EXERCISE INSTRUCTIONS:
Could you give back every record below exactly, leaving out the pictures?

ENTRIES PROVIDED:
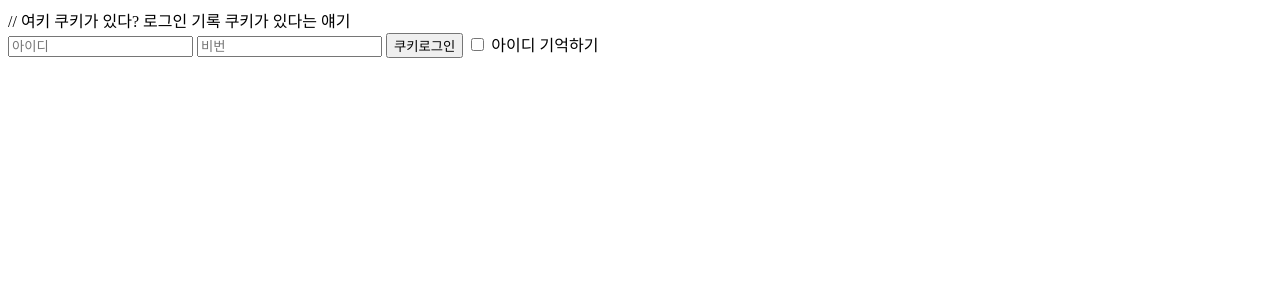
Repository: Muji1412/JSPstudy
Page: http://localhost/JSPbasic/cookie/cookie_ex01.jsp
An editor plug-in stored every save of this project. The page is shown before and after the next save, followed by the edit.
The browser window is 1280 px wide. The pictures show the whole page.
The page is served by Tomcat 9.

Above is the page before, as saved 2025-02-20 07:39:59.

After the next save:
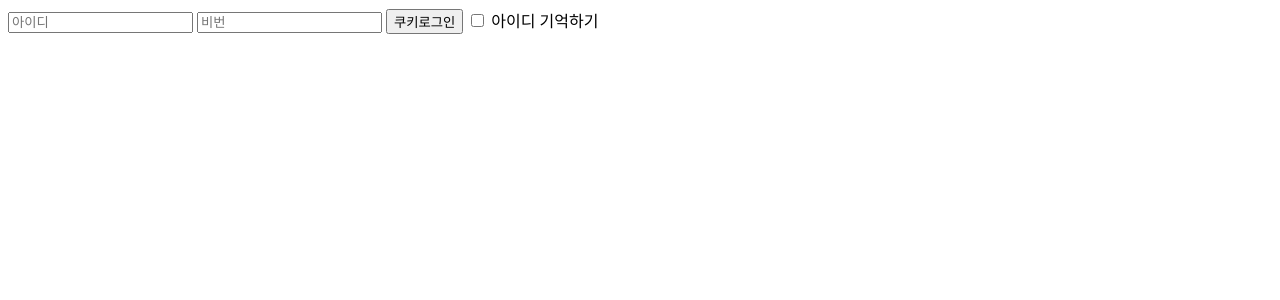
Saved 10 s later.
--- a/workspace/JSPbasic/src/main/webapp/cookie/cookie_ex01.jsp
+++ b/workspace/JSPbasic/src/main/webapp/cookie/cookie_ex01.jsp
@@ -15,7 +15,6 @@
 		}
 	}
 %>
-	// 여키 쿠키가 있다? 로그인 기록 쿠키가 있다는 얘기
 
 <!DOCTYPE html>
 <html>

ANSWER SECTION:
Repository: Muji1412/JSPstudy
Page: http://localhost/JSPbasic/cookie/cookie_ex01.jsp
An editor plug-in stored every save of this project. The page is shown before and after the next save, followed by the edit.
The browser window is 1280 px wide. The pictures show the whole page.
The page is served by Tomcat 9.

Above is the page before, as saved 2025-02-20 07:39:59.

After the next save:
Saved 10 s later.
--- a/workspace/JSPbasic/src/main/webapp/cookie/cookie_ex01.jsp
+++ b/workspace/JSPbasic/src/main/webapp/cookie/cookie_ex01.jsp
@@ -15,7 +15,6 @@
 		}
 	}
 %>
-	// 여키 쿠키가 있다? 로그인 기록 쿠키가 있다는 얘기
 
 <!DOCTYPE html>
 <html>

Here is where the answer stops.